Version difference data:
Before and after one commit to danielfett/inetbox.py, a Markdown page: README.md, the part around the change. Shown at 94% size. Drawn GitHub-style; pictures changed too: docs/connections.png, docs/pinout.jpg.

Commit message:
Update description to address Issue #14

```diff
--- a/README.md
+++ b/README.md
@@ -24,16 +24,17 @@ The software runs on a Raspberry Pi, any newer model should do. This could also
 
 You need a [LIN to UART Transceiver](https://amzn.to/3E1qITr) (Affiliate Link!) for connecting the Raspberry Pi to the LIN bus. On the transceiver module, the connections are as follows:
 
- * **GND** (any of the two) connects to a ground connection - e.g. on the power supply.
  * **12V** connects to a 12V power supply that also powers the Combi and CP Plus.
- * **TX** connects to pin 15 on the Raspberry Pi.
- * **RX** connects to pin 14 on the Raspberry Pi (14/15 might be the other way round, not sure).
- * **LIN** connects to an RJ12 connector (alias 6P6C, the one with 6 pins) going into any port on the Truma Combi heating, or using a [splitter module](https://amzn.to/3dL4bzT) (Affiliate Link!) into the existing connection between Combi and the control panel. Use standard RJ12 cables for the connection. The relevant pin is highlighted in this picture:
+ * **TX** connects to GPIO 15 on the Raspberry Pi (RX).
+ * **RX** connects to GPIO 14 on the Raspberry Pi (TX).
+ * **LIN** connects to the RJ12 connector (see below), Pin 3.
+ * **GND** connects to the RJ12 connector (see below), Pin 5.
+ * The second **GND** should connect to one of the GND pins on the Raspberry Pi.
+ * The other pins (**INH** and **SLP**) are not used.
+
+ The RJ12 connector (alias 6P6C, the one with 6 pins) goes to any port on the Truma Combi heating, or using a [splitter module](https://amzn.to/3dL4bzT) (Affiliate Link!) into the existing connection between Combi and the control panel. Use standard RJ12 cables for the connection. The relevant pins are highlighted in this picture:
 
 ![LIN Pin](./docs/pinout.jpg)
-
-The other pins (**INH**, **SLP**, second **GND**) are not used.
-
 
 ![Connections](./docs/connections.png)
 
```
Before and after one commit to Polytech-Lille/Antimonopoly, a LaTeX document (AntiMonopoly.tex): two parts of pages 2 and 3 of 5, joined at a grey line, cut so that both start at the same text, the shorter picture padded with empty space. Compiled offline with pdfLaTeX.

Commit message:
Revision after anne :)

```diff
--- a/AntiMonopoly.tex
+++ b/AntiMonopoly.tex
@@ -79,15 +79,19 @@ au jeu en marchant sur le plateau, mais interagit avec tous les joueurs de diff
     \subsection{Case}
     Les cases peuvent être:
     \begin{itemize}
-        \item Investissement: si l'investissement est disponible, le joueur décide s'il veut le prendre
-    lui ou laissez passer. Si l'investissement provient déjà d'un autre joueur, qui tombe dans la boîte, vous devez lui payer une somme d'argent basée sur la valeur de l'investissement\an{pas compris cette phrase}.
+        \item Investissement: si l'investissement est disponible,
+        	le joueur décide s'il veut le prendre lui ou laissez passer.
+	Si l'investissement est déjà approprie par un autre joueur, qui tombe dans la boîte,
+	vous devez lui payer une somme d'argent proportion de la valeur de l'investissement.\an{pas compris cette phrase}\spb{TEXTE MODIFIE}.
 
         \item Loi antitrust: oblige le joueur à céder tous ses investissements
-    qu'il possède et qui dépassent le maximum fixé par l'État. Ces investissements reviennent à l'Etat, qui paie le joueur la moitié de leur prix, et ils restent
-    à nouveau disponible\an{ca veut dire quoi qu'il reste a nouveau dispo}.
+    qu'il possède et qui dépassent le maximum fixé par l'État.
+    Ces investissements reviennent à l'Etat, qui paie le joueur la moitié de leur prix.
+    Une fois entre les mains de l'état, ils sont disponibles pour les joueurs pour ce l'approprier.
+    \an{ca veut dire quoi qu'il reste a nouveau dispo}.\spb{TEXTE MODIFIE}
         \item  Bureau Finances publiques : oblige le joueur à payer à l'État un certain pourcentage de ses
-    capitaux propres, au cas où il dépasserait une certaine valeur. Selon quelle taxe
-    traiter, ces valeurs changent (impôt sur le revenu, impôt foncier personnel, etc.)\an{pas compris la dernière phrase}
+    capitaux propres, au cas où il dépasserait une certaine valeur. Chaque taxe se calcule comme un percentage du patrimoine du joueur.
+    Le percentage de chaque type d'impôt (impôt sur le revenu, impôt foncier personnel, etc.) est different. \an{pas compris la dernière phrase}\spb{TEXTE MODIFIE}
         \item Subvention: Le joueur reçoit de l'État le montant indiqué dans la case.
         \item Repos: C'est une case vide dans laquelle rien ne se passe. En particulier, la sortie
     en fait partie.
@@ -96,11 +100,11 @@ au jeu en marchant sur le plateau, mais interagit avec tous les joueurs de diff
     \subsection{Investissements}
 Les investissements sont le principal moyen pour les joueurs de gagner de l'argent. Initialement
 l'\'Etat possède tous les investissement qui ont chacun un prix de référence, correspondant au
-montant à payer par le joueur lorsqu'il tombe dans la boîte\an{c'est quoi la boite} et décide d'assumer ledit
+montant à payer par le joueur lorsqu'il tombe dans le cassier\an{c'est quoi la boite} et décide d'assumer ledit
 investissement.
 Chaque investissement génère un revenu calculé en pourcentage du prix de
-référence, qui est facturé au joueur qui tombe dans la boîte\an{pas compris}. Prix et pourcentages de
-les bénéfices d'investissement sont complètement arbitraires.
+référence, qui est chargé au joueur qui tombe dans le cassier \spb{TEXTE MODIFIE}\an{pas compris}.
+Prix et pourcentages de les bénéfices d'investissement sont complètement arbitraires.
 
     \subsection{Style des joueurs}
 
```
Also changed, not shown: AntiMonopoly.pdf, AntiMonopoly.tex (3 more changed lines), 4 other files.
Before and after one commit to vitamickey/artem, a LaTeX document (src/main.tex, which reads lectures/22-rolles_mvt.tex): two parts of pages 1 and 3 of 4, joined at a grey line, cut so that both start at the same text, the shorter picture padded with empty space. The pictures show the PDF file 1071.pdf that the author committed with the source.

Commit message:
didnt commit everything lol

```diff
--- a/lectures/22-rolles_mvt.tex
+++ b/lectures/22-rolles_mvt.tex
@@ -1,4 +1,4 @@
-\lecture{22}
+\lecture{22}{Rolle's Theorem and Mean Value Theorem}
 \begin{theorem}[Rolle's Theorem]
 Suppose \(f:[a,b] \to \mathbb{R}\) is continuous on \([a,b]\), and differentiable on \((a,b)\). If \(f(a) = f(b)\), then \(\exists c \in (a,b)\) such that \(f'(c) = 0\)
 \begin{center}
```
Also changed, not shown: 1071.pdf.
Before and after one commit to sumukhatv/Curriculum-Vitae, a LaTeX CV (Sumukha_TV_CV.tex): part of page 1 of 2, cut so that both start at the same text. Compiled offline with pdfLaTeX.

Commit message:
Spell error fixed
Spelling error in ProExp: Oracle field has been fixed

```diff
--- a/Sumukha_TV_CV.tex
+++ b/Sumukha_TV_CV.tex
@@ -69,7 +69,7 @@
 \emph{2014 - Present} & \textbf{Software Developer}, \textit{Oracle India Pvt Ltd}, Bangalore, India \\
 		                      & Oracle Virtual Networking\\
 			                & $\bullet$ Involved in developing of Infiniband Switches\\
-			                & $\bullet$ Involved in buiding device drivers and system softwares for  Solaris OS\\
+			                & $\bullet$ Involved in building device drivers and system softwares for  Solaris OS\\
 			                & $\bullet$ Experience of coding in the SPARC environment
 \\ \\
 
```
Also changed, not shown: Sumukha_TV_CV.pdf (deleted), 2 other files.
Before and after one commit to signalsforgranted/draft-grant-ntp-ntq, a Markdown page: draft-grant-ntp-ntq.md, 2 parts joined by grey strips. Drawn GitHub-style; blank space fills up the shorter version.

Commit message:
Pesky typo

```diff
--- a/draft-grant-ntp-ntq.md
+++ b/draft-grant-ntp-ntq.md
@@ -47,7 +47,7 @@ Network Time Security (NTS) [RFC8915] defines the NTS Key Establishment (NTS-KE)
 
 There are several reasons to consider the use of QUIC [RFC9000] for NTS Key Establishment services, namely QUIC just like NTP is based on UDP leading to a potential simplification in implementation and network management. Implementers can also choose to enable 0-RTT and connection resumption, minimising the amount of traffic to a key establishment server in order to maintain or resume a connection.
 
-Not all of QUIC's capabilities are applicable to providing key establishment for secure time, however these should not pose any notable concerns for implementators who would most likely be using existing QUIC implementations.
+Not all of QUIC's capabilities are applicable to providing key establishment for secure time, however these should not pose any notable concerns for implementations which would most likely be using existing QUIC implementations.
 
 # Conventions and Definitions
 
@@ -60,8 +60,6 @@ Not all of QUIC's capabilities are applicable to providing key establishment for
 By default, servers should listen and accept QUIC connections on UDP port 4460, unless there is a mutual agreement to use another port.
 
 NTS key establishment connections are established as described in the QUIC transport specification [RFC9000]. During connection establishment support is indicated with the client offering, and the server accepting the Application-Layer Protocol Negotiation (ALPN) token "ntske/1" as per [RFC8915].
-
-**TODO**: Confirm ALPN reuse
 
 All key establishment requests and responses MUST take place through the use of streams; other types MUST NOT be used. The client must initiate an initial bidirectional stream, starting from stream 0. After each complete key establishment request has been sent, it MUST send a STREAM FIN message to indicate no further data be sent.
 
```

■ Task prompt: Copy every line from the entries that contains the word "dans".

■ Answer to this problem:
-    lui ou laissez passer. Si l'investissement provient déjà d'un autre joueur, qui tombe dans la boîte, vous devez lui payer une somme d'argent basée sur la valeur de l'investissement\an{pas compris cette phrase}.
+	Si l'investissement est déjà approprie par un autre joueur, qui tombe dans la boîte,
         \item Subvention: Le joueur reçoit de l'État le montant indiqué dans la case.
         \item Repos: C'est une case vide dans laquelle rien ne se passe. En particulier, la sortie
-montant à payer par le joueur lorsqu'il tombe dans la boîte\an{c'est quoi la boite} et décide d'assumer ledit
+montant à payer par le joueur lorsqu'il tombe dans le cassier\an{c'est quoi la boite} et décide d'assumer ledit
-référence, qui est facturé au joueur qui tombe dans la boîte\an{pas compris}. Prix et pourcentages de
+référence, qui est chargé au joueur qui tombe dans le cassier \spb{TEXTE MODIFIE}\an{pas compris}.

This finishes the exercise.